“The iPod is clearly the leading application for portable media player integration in cars,” said Todd Ramsey of Ramsey Consulting Group in Phoenix, Ariz. “But the industry will continue development of support for more ubiquitous USB-based devices like thumb drives, portable hard drives, and a wide range of competing portable media players.”
And with some devices, drivers can leave the iPod home. The Azentek Atlas CPC-1200 is a personal computer that’s built right into the dashboard, and with a 120-gigabyte hard drive, it can store enough music for any road trip.
Even products that have been around for a while, like radar detectors, are getting substantial updates. The Escort 9500ci is a radar detector with a built-in navigation system, so it can warn drivers about upcoming speed traps, and keep track of locations that set off detectors even though no police radar is present. “Products like the Escort 9500ci combine the functionality of a radar detector with GPS, so they are able to log speed traps,” said Richard Truesdell, automotive electronics guru and editorial director of Automotive Traveler.
For true gadget aficionados, combining two types of technology is just the start. “This is a step in the right direction, now combine all the capabilities of the 9500ci with those found in a basic personal navigation system, and you'd have a great device,” said Truesdell. “Add real-time traffic, and a full-featured MP3 player and I'll be a happy camper.”
Some may feel that navigation systems are distracting in part because of their complex controls, but new products are making wayfinding safer.
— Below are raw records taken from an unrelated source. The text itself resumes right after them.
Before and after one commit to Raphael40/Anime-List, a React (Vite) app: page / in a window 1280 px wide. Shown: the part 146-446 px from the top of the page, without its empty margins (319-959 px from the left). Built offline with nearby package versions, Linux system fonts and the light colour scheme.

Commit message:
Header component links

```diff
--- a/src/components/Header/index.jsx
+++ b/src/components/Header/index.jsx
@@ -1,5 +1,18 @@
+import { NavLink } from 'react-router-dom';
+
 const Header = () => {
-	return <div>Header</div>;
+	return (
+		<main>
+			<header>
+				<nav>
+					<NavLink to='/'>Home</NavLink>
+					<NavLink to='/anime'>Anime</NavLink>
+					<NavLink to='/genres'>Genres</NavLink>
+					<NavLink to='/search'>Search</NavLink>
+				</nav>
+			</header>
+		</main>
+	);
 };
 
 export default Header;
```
They verbalize directions.
“Text-to-speech technology has become the latest buzzword in the navigation industry because of its emphasis on safety,” said Joshua Landau, president of JML Audio in St. Louis. “Since street names during guidance are spoken, the driver spends more time with their eyes on the road instead of their navigation display.”
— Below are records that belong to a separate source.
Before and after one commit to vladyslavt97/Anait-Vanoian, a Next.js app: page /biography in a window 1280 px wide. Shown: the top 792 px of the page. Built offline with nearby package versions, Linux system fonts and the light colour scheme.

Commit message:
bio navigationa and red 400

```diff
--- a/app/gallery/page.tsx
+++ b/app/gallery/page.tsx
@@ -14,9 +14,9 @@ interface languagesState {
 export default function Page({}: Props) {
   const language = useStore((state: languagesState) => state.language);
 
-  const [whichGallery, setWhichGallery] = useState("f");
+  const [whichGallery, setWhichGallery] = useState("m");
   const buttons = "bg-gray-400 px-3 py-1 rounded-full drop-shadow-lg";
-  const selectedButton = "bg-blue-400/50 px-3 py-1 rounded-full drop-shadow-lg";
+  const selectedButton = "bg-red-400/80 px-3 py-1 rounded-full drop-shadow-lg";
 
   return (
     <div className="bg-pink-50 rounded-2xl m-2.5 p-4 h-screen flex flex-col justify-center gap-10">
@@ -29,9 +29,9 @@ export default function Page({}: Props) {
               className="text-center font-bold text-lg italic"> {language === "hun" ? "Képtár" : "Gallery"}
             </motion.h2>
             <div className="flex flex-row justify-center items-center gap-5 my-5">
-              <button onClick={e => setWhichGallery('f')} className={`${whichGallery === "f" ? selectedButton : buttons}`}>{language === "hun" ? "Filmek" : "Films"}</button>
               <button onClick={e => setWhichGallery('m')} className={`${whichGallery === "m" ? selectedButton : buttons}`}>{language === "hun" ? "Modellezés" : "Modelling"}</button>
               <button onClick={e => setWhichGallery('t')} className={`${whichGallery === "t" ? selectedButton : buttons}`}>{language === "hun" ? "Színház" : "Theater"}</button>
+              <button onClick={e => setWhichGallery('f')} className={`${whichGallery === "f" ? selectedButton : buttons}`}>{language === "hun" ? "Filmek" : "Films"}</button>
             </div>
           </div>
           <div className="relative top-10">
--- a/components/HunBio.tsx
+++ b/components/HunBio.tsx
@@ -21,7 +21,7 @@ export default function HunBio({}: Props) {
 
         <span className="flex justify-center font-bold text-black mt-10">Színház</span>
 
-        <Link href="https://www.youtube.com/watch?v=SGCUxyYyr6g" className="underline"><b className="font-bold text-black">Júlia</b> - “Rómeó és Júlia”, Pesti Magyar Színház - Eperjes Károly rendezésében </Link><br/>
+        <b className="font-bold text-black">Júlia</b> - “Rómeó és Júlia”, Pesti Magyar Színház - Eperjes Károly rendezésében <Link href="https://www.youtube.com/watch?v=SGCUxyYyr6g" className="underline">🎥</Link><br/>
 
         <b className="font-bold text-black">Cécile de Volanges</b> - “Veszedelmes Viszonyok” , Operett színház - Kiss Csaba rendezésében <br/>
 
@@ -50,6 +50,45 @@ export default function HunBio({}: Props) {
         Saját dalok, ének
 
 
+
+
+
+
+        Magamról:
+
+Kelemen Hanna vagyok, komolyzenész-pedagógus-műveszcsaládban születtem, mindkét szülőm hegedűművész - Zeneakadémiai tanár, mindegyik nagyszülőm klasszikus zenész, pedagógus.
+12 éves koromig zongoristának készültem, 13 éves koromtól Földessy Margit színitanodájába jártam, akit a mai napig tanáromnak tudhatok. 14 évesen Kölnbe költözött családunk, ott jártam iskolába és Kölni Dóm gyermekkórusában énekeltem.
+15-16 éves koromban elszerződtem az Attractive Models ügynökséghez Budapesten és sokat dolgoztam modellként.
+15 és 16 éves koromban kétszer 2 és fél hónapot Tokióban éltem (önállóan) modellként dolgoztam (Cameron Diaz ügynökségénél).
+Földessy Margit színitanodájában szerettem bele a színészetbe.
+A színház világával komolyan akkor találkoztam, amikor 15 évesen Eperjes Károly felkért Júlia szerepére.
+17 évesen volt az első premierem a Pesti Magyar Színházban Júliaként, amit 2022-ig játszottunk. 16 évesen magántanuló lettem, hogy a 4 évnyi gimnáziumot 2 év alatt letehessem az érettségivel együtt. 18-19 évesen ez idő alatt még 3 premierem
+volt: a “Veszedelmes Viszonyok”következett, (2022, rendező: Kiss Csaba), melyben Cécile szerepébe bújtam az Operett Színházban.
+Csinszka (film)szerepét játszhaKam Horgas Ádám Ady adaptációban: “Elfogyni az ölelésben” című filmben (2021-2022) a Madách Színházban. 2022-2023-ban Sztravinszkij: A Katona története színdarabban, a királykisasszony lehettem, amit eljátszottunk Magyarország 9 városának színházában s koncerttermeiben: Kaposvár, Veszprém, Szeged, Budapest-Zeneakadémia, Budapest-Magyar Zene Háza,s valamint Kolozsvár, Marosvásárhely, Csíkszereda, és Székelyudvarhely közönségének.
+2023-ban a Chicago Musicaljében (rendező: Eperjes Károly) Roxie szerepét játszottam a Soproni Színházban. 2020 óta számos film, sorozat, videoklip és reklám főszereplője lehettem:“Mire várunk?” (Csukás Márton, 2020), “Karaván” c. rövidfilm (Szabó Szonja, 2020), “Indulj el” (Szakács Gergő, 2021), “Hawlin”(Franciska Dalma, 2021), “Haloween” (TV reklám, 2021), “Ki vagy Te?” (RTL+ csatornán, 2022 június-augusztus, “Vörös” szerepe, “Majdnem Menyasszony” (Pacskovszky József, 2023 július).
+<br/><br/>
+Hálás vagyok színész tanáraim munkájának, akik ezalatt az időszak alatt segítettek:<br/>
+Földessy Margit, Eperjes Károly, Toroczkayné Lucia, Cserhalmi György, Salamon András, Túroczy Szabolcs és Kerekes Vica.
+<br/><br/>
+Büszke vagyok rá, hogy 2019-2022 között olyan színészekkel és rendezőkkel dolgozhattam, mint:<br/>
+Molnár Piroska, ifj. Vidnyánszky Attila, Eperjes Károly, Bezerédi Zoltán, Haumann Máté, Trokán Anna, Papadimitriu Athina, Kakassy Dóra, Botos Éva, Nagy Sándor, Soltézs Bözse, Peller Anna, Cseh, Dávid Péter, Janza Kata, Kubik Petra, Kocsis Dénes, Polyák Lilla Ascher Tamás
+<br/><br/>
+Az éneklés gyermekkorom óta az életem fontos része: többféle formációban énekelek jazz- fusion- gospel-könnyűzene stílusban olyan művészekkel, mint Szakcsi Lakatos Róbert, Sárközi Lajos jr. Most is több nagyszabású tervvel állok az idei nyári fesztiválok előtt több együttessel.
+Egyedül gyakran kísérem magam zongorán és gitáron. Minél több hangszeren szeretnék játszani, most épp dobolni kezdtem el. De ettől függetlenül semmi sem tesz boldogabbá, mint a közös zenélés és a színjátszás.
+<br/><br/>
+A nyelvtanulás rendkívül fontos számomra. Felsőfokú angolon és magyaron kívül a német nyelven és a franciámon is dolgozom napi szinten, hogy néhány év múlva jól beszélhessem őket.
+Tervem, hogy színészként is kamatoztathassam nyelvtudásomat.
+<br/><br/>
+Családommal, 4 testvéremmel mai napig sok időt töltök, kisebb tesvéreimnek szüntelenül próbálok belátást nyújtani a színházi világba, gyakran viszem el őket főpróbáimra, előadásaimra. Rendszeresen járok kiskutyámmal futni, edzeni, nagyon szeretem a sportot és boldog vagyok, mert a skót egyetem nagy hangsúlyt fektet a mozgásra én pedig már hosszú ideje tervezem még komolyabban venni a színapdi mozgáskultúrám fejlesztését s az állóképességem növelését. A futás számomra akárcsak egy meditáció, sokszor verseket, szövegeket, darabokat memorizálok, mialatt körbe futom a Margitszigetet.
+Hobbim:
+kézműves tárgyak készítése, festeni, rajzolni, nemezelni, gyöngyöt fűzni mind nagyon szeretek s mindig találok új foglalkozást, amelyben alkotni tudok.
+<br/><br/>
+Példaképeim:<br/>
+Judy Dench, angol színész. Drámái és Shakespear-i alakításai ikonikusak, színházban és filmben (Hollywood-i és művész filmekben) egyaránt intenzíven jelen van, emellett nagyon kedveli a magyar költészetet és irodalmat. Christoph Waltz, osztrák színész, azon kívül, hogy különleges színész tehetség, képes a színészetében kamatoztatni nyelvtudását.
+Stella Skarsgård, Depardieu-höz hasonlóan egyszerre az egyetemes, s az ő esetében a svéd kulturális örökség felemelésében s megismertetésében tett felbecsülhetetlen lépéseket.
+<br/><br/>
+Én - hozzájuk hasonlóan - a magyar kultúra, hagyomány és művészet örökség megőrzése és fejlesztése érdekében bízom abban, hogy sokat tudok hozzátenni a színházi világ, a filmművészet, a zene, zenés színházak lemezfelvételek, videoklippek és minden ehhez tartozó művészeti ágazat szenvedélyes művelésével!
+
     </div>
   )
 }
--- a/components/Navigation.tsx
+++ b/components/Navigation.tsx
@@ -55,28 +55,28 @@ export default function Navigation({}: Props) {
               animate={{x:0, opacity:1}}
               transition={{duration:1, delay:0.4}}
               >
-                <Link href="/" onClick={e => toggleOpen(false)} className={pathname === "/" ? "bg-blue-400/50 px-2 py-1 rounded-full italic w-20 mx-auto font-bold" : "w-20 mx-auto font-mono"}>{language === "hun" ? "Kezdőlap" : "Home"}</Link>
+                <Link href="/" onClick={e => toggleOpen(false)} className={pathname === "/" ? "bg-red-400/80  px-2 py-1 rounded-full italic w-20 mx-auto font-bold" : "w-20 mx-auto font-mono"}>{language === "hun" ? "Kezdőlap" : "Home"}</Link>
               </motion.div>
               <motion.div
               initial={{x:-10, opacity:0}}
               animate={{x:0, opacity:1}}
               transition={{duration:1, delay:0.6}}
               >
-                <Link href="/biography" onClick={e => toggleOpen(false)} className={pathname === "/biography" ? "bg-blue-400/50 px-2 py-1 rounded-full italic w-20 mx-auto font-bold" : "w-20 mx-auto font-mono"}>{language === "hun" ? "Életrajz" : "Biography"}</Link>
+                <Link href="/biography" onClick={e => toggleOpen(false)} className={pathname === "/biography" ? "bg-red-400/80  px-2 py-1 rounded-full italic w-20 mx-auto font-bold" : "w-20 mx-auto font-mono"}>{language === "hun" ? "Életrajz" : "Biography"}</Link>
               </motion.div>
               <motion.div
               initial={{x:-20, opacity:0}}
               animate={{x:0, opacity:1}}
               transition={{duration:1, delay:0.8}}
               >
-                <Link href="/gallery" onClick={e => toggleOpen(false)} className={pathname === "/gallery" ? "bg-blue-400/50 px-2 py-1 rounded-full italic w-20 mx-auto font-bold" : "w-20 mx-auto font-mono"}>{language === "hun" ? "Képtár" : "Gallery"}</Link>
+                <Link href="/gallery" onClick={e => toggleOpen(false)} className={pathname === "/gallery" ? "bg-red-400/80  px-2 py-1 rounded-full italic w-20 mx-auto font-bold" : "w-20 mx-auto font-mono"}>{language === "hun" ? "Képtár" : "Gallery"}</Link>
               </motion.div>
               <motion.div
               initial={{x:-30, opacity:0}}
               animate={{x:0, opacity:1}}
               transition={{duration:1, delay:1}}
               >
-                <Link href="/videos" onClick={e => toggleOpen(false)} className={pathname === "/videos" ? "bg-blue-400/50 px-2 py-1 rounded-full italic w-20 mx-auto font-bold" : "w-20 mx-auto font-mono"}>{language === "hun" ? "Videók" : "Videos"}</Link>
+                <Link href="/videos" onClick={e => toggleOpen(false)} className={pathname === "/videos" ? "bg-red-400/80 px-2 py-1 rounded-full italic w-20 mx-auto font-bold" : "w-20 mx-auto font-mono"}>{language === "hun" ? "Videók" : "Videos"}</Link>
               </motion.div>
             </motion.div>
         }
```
Route guidance spoken aloud has long been a feature on the navigation systems that automakers install in their cars at the factory. But portable GPS units are starting to include this function, and the Navigon 7100 is one of them. And besides helping drivers stay focused on the pavement by announcing route directions, the Navigon 7100 offers a major advance in what is displayed on screen as well. Instead of a potentially vague overhead perspective like on traditional navigation displays, this device offers a three-dimensional street view that shows road signs and exits.
Most car controls need to be physically touched in order to be operated, which can be another distraction for drivers. But the latest gadgets are changing even that basic driver-car interaction. “Voice command is another emerging technology with emphasis on safety,” Landau said. “Instead of manually typing route guidance on a touch-screen display, address information is simply spoken while keeping both hands on the wheel and your eyes forward.”
Fordsync.jpg As is the case with the verbal route guidance, luxury cars have been offering voice-command functionality for some time, but now it's trickling down to the masses. The Ford Sync and Scosche Blue Fusion both take advantage of wireless technology (like the ever-popular Bluetooth) to make operating cell phones and audio systems safer and easier. If you want to make a phone call, simply say the word. The stereo even knows to turn the volume down so you can hear the person on the other end.
The Viper Responder LE combines a remote starter with an alarm system. And if you’re warming up your car before leaving the house on a cold day, it doesn’t leave you to guess when the car is toasty. Lights on the side of the remote will signal that the car interior is at the right temperature for you.